*** Exercise materials Section Begins ***

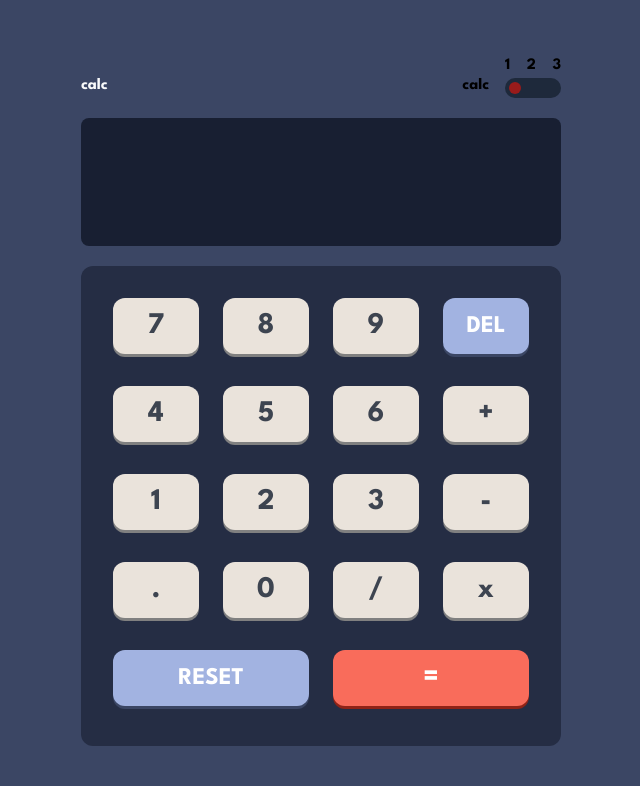
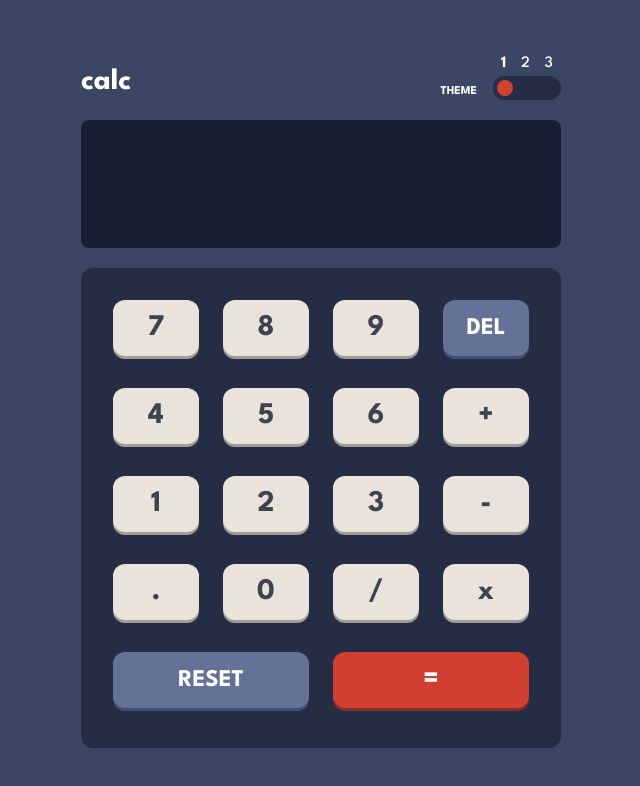
Before and after one commit to ivankozulic121/calculator_app, a React (Vite) app: page / in a window 1280 px wide. Shown: the top 786 px of the page, without its empty margins (319-959 px from the left). Built offline with nearby package versions, Linux system fonts and the light colour scheme.

Commit message:
completed styling based on state

```diff
--- a/index.html
+++ b/index.html
@@ -3,7 +3,7 @@
   <head>
     <meta charset="UTF-8" />
     <link rel="icon" type="image/svg+xml" href="/vite.svg" />
-    <link href="https://fonts.googleapis.com/css2?family=League+Spartan:wght@700&display=swap" rel="stylesheet">
+    <link href="https://fonts.googleapis.com/css2?family=League+Spartan:wght@100;300;400;500;600;700&display=swap" rel="stylesheet">
     <meta name="viewport" content="width=device-width, initial-scale=1.0" />
     <title>Vite + React</title>
   </head>
--- a/src/App.jsx
+++ b/src/App.jsx
@@ -9,7 +9,7 @@ import { useTheme } from './contexts/ThemeContext';
 const Output = ({output}) =>{
 
   return (
-    <div style={{backgroundColor:'rgb(24, 31, 50)'}} className="w-120 h-32 rounded-lg font-spartan text-right text-white text-6xl flex flex-row justify-end items-center pr-8 mt-5">{output}</div>
+    <div className="w-120 h-32 rounded-lg font-spartan text-right bg-output text-6xl text-outputText flex flex-row justify-end items-center pr-8 mt-5">{output}</div>
   )
 }
 
@@ -26,20 +26,20 @@ const Header = ({handleToggleClick, theme}) => {
     //((const { theme, setTheme } = useTheme();
     return (
         <div className="flex flex-row justify-between items-end">
-            <p className="text-textC">calc</p>
+            <p className="text-outColor text-3xl">calc</p>
             <div className="flex flex-row justify-end items-end gap-4">
-                <p>calc</p>
+                <p className="text-xs text-outColor">THEME</p>
                 <div className="flex flex-col justify-end items-end">
-                    <div className="flex flex-row justify-between w-full">
-                        <p>1</p>
-                        <p>2</p>
-                        <p>3</p>
+                    <div className="pl-2 pr-2 flex flex-row justify-between w-full">
+                        <p className="text-outColor font-mediun">1</p>
+                        <p className="text-outColor font-medium">2</p>
+                        <p className="text-outColor font-medium">3</p>
                     </div>
 
 
-                    <label className="inline-flex items-center cursor-pointer" >
+                    <label className="flex flex-col items-center cursor-pointer" >
           <input type="checkbox" value="" className="sr-only peer" ></input>
-          <div className={`relative w-14 h-5 bg-slate-800   dark:peer-focus:ring-blue-800 rounded-full peer dark:bg-gray-700 ${theme === 'first' ? "after:translate-x-0" : theme === 'second' ? "after:translate-x-[18px]" : "after:translate-x-[36px]"}  peer-checked:after:border-white after:content-[""] after:absolute after:top-[4px] after:start-[4px] after:bg-red-800 after:rounded-full after:h-3 after:w-3 after:transition-all dark:border-gray-600`} onClick={handleToggleClick}></div>
+          <div className={`relative min-w-[68px] h-6 bg-buttonContainer overflow-visible   dark:peer-focus:ring-blue-800 rounded-full peer dark:bg-gray-700 ${theme === 'first' ? "after:translate-x-0" : theme === 'second' ? "after:translate-x-[20px]" : "after:translate-x-[40px]"}  peer-checked:after:border-white after:content-[""] after:absolute after:top-[4px] after:start-[4px] after:bg-button_equal after:rounded-full after:h-4 after:w-4 after:transition-all dark:border-gray-600`} onClick={handleToggleClick}></div>
         </label>
 
 
@@ -53,34 +53,33 @@ const Header = ({handleToggleClick, theme}) => {
 }
 const ButtonContainer = ({handleClick}) => {
     return (
-        <div style={{backgroundColor: 'rgb(37, 45, 68)'}}
-             className="w-120 h-120 mt-5 p-8 rounded-xl grid grid-cols-4 gap-6">
-            <Button text="7" handleClick={handleClick}/>
-            <Button text="8" handleClick={handleClick}/>
-            <Button text="9" handleClick={handleClick}/>
-            <Button text="DEL" fontStyle='24px' textColor='white' bgColor='rgb(162, 179, 225)'
+        <div className="w-120 h-120 mt-5 p-8 rounded-xl bg-buttonContainer grid grid-cols-4 gap-6">
+            <Button className="bg-button_num text-buttonColorGroupOne shadow-number" text="7" handleClick={handleClick}/>
+            <Button className="bg-button_num text-buttonColorGroupOne  shadow-number" text="8" handleClick={handleClick}/>
+            <Button className="bg-button_num text-buttonColorGroupOne  shadow-number" text="9" handleClick={handleClick}/>
+            <Button className="bg-button_text text-buttonColorGroupTwo shadow-text" text="DEL" fontStyle='24px' textColor='white' bgColor='rgb(162, 179, 225)'
                     bShadow='0px 3px 0px 0px #3b4664' handleClick={handleClick}/>
-            <Button text="4" handleClick={handleClick}/>
-            <Button text="5" handleClick={handleClick}/>
-            <Button text="6" handleClick={handleClick}/>
-            <Button text="+" handleClick={handleClick}/>
-            <Button text="1" handleClick={handleClick}/>
-        <Button text="2" handleClick={handleClick}/>
-        <Button text="3" handleClick={handleClick}/>
-        <Button text="-" handleClick={handleClick}/>
-        <Button text="." handleClick={handleClick}/>
-        <Button text="0" handleClick={handleClick}/>
-        <Button text="/" handleClick={handleClick}/>
-        <Button text="x" handleClick={handleClick}/>
-        <Button className="col-span-2" text="RESET" fontStyle='24px' bgColor='rgb(162, 179, 225)' textColor='white' bShadow= '0px 3px 0px 0px #3b4664' handleClick={handleClick}/>
-        <Button className="col-span-2" text="=" fontStyle='30px' bgColor ='rgb(249, 108, 91)' textColor='white' bShadow=' 0px 3px 0px 0px rgb(144, 35, 23)' handleClick={handleClick}/>
+            <Button className="bg-button_num text-buttonColorGroupOne  shadow-number" text="4" handleClick={handleClick}/>
+            <Button className="bg-button_num text-buttonColorGroupOne  shadow-number" text="5" handleClick={handleClick}/>
+            <Button className="bg-button_num text-buttonColorGroupOne  shadow-number" text="6" handleClick={handleClick}/>
+            <Button className="bg-button_num text-buttonColorGroupOne  shadow-number" text="+" handleClick={handleClick}/>
+            <Button className="bg-button_num text-buttonColorGroupOne  shadow-number" text="1" handleClick={handleClick}/>
+        <Button className="bg-button_num text-buttonColorGroupOne  shadow-number" text="2" handleClick={handleClick}/>
+        <Button className="bg-button_num text-buttonColorGroupOne  shadow-number" text="3" handleClick={handleClick}/>
+        <Button className="bg-button_num text-buttonColorGroupOne  shadow-number" text="-" handleClick={handleClick}/>
+        <Button className="bg-button_num text-buttonColorGroupOne  shadow-number" text="." handleClick={handleClick}/>
+        <Button className="bg-button_num text-buttonColorGroupOne  shadow-number" text="0" handleClick={handleClick}/>
+        <Button className="bg-button_num text-buttonColorGroupOne  shadow-number" text="/" handleClick={handleClick}/>
+        <Button className="bg-button_num text-buttonColorGroupOne  shadow-number" text="x" handleClick={handleClick}/>
+        <Button className="col-span-2 bg-button_text text-buttonColorGroupTwo shadow-text" text="RESET" fontStyle='24px' bgColor='rgb(162, 179, 225)'   handleClick={handleClick}/>
+        <Button className="col-span-2 bg-button_equal text-buttonColorGroupThree shadow-equal" text="=" fontStyle='30px' bgColor ='rgb(249, 108, 91)' handleClick={handleClick}/>
     </div>
   )
 }
 
 const Button = ({text, className, fontStyle, bgColor, textColor, bShadow, handleClick}) => {
   return (
-    <button style={{backgroundColor: bgColor ? bgColor :'rgb(234, 227, 219)',boxShadow: bShadow ? bShadow : '0px 3px 0px 0px gray', fontSize:fontStyle, color: textColor ? textColor : '#3d4450'}} className={`w-full h-14 rounded-xl text-3xl ${className}`} onClick={handleClick} value={text}>{text}</button>
+    <button style={{fontSize:fontStyle}} className={`w-full h-14 rounded-xl text-3xl ${className}`} onClick={handleClick} value={text}>{text}</button>
   )
 }
 
@@ -155,6 +154,7 @@ const App = () => {
    <Output output={output}/>
    <ButtonContainer handleClick={handleClick}/>
 
+
    </>
   )
 }
--- a/src/contexts/ThemeContext.jsx
+++ b/src/contexts/ThemeContext.jsx
@@ -4,27 +4,68 @@ import { createContext, useContext, useState, useEffect } from "react";
 const themes = {
     first: {// Lighter Blue
         "--background": "#F9FAFB", // Light Gray
-        "--text-color": "#F9FAFB", // Black text
-        "--button-color": "#3B82F6",
+        "--text-color": "#F9FAFB",
+        "--output":"#181F32",// Black text
+        "--output-text":"#FFFFFF",
+        "--button-num-color": "#EAE3DB",
+        "--button-text-color": "#647298",
+        "--button-equal": "#D13F30",
         "--box-shadow":"#FDF2F8",
-        "--body-color": "#111827"
+        "--body-color": "#3B4664",
+        "--button-container": "#252D44",
+        "--button-color-group-one": "#3D4450",
+        "--button-color-group-two": "#FFFFFF",
+        "--button-color-group-three":"#FFFFFF",
+        "--box-shadow-text":"0 3px 0px 0px #414F76",
+        "--box-shadow-number":"0 3px 0px 0px #A09C99",
+        "--box-shadow-equal": "0 3px 0 0 #842C25",
+        "--out-color": "#FFFFFF"
+
+
     },
     second: {
          // Darker Yellow
         "--background": "#1E293B", // Dark Gray
-        "--text-color": "#E11D48", // White text
-        "--button-color": "#F59E0B",
+        "--text-color": "#E11D48",
+        "--output":"#EFEFEF", ////  White text
+        "--output-text":"#3D4450",
+        "--button-num-color": "#EAE3DB",
+        "--button-text-color": "#3A8288",
+        "--button-equal": "#C85400",
         "--box-shadow":"#FDF2F8",
         "--toggle": "#FDF2F8",
-        "--body-color": "#F59E0B"
+        "--body-color": "#E7E7E7",
+        "--button-container": "#D4CDCD",
+        "--button-color-group-one":"#3A3935",
+        "--button-color-group-two": "#FFFFFF",
+        "--button-color-group-three":"#FFFFFF",
+        "--box-shadow-text":"0 3px 0px 0px #306B70",
+        "--box-shadow-number": "0 3px 0 0 #A09C99",
+        "--box-shadow-equal": "0 3px 0 0 #8D410A",
+        "--out-color": "#3A3935"
+
+
     },
     third: {
          // Dark Pink
         "--background": "#FDF2F8", // Light Pink
-        "--text-color": "#831843", // Dark Purple Text
-        "--button-color": "#E11D48",
+        "--text-color": "#831843",
+        "--output":"#1D0836", // Dark Purple Text
+        "--output-text":"#EFDF5A",
+        "--button-num-color": "#331A4E",
+        "--button-text-color": "#56077D",
+        "--button-equal": "#00DFCC",
         "--box-shadow":"#FDF2F8",
-        "--body-color": "#E11D48"
+        "--body-color": "#170629",
+        "--button-container": "#1D0838",
+        "--button-color-group-one":"#EFDF5A",
+        "--button-color-group-two": "#E7E7E7",
+        "--button-color-group-three": "#000000",
+        "--box-shadow-text":"0 3px 0px 0px #A421D2",
+        "--box-shadow-number":"0 3px 0px 0px #A421D2",
+        "--box-shadow-equal": "0 3px 0 0 #70F2F2",
+        "--out-color": "#EFDF5A"
+
     },
 };
 
--- a/src/styles.css
+++ b/src/styles.css
@@ -6,8 +6,9 @@ body{
     @apply flex;
     @apply justify-center;
     @apply items-center;
+    @apply font-bold;
     height: 100vh;
 
     font-family: 'League Spartan', sans-serif;
-    background-color: #3b4664;
+    background-color: var(--body-color)
 }
--- a/tailwind.config.js
+++ b/tailwind.config.js
@@ -10,12 +10,28 @@ module.exports = {
         secondary: "var(--secondary)",
         background: "var(--background)",
         textC: "var(--text-color)",
-        button: "var(--button-color)",
+        output: "var(--output)",
+        outputBg: "var(--output--bg)",
+        outputText: "var(--output-text)",
+        button_num: "var(--button-num-color)",
+        button_text:"var(--button-text-color)",
+        button_equal:"var(--button-equal)",
         boxShadow:"var(--box-shadow)",
         toggle:"var(--toggle)",
         body:"var(--body-color)",
         header:"var(--header-color)",
-        buttonContainer:"var(--button-container-color)",
+        buttonContainer:"var(--button-container)",
+        buttonColorGroupOne: "var(--button-color-group-one)",
+        buttonColorGroupTwo: "var(--button-color-group-two)",
+        buttonColorGroupThree: "var(--button-color-group-three)",
+        outColor:"var(--out-color)"
+
+
+      },
+      boxShadow:{
+        'text': 'var(--box-shadow-text)',
+        'number': 'var(--box-shadow-number)',
+        'equal': 'var(--box-shadow-equal)'
       },
       width:{
         '500':'125rem',
```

*** Exercise materials Section Ends ***

■ Task prompt: Your reply must consist solely of the number of lines in the data that contain the word "body".

■ Reply: 9